  22. 22. OpenIO Summit’17 Task • Basic resource in the API • Represents a running process in the cluster • Runs as containers in docker • Are usually created automatically via a Job by the system • Scheduled to run on a specific Node 3. API
  23. 23. OpenIO Summit’17 Task example: Job Kind: Task API: core/v1 
 Meta: • Namespace: default • Name: foo 
 Spec: • Containers: • Command: bin/sh • Args: sleep 3000 • Image: busybox • Name: “1” • Restart: OnFailure 3. API Resource kind Metadata Task description
  24. 24. OpenIO Summit’17 Task example: Job 3. API Node Task Foo Input A Parallel Processing Node2 Task Foo Input B Task Foo Input C Job Foo: Process $input Foo Input A Foo Input B Foo Input C 3 Jobs
  25. 25. OpenIO Summit’17 Task example: Job 3. API Node Parallel Processing
 with work queue Node2 Job Foo: Process work queue item Foo Input A 1 Job: 3 task instances Queue Task Foo Instance 1 Task Foo Instance 2 Work items

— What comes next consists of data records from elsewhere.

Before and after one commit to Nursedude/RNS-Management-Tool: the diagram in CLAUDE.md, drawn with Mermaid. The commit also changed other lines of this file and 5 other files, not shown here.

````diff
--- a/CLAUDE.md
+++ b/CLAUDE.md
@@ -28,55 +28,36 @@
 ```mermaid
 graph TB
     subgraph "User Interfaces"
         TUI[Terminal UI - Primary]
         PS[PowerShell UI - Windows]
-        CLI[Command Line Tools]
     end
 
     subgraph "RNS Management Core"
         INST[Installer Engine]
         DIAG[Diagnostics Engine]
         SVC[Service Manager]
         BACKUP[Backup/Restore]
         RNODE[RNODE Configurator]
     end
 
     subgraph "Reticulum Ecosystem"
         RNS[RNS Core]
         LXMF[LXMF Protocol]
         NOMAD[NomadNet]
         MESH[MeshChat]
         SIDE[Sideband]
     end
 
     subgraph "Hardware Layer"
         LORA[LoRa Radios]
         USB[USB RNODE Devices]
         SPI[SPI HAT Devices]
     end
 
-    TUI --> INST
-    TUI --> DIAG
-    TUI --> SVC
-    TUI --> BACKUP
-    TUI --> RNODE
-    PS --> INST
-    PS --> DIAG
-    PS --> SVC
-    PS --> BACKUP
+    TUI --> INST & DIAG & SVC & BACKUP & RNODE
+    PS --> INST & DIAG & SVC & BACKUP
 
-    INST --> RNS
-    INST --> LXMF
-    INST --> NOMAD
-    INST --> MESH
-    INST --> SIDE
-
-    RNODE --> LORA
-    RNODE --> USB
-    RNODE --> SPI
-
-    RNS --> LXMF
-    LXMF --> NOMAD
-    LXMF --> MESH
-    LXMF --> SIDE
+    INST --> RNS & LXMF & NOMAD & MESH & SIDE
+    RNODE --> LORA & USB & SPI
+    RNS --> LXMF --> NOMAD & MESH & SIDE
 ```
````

  26. 26. OpenIO Summit’17 Alpha available next week • Launch tasks with the API • Easy to deploy test environment Beta available in october • Jobs • Automatic scheduling • View task logs Command Line Interface Advanced scheduling 4. Roadmap
  27. 27. OpenIO Summit ‘17 What’s next Grid for Apps & TensorFlow Maxime Thomas (OpenIO, Presales Engineer) José Corral (Skapánê) After lunch